**Activity:** This task calls for copying every line of the records that includes the word "size".

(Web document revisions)
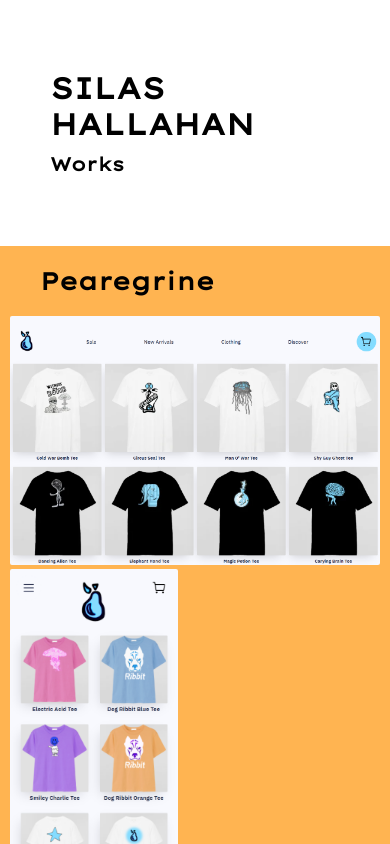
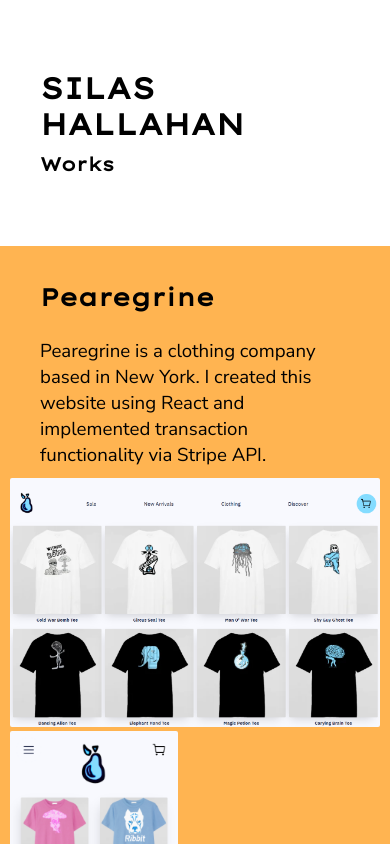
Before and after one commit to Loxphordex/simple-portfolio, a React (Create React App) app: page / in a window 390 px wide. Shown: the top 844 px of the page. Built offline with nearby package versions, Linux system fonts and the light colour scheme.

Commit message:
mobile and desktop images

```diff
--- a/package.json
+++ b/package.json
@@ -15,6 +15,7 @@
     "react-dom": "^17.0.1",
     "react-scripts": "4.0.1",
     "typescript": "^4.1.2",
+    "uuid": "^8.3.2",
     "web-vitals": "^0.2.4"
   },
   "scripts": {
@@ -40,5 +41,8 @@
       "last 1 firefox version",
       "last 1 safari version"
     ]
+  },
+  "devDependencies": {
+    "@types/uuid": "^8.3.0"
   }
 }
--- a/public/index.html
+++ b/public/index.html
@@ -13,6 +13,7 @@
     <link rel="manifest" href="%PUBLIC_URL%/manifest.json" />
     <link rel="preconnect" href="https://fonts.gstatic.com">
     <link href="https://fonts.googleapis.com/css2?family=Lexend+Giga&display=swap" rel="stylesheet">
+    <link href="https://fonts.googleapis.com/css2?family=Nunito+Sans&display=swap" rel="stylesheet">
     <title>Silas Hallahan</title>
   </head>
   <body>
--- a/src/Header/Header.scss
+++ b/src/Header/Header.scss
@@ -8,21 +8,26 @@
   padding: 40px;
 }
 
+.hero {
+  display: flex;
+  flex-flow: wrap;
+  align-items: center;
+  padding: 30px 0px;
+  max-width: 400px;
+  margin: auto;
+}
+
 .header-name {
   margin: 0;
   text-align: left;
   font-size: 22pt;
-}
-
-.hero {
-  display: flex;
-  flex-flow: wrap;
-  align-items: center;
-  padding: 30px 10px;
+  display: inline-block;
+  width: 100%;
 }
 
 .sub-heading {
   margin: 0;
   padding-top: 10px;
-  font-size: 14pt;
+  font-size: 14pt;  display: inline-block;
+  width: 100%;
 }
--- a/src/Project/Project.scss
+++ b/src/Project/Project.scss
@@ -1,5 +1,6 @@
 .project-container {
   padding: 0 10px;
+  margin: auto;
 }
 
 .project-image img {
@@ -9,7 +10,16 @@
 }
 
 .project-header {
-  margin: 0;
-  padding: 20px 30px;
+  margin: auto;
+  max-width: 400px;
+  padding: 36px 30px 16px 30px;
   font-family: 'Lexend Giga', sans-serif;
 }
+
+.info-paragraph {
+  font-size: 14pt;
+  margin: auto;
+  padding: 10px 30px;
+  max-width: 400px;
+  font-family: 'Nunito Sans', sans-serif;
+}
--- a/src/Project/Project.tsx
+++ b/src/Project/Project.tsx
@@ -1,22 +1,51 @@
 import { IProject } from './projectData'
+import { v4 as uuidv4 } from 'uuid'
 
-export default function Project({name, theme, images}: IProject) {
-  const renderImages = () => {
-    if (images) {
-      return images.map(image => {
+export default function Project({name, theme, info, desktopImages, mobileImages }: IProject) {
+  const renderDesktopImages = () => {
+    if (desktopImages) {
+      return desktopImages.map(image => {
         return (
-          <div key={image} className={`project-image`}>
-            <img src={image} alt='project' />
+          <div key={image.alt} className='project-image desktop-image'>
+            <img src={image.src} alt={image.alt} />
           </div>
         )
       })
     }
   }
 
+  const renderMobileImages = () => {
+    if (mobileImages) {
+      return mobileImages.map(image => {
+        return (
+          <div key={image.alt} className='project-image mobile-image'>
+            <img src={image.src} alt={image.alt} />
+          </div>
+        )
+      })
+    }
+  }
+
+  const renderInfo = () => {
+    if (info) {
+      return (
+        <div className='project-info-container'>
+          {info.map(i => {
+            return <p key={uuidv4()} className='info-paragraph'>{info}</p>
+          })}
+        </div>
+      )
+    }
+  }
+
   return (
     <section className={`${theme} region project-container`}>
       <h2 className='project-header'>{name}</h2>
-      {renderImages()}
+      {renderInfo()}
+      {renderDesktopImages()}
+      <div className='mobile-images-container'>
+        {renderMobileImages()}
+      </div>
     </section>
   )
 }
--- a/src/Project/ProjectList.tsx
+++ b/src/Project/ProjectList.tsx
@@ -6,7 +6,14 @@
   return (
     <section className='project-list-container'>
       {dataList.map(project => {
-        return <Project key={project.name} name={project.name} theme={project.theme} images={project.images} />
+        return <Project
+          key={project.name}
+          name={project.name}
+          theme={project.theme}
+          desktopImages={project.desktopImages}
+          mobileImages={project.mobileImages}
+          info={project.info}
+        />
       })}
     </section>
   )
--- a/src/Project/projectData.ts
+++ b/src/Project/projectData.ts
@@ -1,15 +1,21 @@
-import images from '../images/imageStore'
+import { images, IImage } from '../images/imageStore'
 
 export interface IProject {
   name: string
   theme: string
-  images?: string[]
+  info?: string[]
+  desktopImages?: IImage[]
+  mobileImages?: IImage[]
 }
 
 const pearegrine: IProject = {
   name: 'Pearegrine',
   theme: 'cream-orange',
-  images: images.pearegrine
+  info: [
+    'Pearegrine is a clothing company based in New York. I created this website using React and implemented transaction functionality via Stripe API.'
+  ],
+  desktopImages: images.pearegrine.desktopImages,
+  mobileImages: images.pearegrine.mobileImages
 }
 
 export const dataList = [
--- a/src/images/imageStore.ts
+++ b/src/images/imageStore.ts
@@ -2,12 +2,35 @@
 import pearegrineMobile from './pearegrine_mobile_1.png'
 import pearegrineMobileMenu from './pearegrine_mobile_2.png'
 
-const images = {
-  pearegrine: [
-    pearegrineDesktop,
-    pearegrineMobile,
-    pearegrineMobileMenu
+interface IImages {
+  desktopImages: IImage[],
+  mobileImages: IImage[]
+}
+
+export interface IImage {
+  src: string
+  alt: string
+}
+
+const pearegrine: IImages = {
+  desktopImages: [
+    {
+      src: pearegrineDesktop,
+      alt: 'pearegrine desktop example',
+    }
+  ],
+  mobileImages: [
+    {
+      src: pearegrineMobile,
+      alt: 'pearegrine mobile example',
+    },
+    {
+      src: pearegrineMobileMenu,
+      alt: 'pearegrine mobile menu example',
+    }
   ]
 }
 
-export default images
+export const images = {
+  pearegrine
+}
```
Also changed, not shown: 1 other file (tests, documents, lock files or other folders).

==

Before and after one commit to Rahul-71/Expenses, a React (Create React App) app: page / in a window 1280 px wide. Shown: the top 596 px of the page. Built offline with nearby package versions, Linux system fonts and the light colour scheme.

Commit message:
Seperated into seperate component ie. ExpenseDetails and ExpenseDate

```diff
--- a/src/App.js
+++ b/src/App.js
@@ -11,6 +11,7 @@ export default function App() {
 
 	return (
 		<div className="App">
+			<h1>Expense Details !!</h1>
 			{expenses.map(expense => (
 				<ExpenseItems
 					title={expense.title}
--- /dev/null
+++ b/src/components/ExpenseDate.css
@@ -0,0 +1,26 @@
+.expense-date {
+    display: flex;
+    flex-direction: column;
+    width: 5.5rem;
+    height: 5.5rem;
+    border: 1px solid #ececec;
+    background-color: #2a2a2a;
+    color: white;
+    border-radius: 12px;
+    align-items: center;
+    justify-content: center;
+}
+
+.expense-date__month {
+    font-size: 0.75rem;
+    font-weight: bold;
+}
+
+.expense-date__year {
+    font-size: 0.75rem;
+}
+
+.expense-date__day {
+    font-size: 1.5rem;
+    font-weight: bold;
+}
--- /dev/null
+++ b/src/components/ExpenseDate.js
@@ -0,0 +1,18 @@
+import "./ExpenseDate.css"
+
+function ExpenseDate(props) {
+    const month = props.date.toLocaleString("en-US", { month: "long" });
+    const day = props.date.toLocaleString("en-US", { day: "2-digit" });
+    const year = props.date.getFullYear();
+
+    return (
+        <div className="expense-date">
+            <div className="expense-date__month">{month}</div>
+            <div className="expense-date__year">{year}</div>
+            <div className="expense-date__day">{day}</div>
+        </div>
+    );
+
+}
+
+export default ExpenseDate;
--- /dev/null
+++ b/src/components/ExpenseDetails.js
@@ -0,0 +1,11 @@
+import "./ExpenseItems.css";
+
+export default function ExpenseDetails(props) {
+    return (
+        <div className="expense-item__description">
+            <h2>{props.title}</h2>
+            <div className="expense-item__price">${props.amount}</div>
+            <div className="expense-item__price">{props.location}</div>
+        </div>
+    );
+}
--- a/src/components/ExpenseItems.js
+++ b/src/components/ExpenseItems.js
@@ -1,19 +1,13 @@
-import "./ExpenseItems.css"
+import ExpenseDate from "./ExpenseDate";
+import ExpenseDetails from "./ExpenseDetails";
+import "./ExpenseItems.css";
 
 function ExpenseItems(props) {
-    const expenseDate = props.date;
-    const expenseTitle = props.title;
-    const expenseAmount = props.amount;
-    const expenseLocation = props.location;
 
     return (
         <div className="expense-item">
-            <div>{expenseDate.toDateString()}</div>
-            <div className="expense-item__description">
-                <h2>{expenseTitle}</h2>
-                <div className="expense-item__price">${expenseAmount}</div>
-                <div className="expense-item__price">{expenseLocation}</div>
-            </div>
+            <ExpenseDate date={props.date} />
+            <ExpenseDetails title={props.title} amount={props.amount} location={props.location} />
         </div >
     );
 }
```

**Response for this exercise:**
   font-size: 22pt;
-  font-size: 14pt;
+  font-size: 14pt;  display: inline-block;
+  font-size: 14pt;
+    font-size: 0.75rem;
+    font-size: 0.75rem;
+    font-size: 1.5rem;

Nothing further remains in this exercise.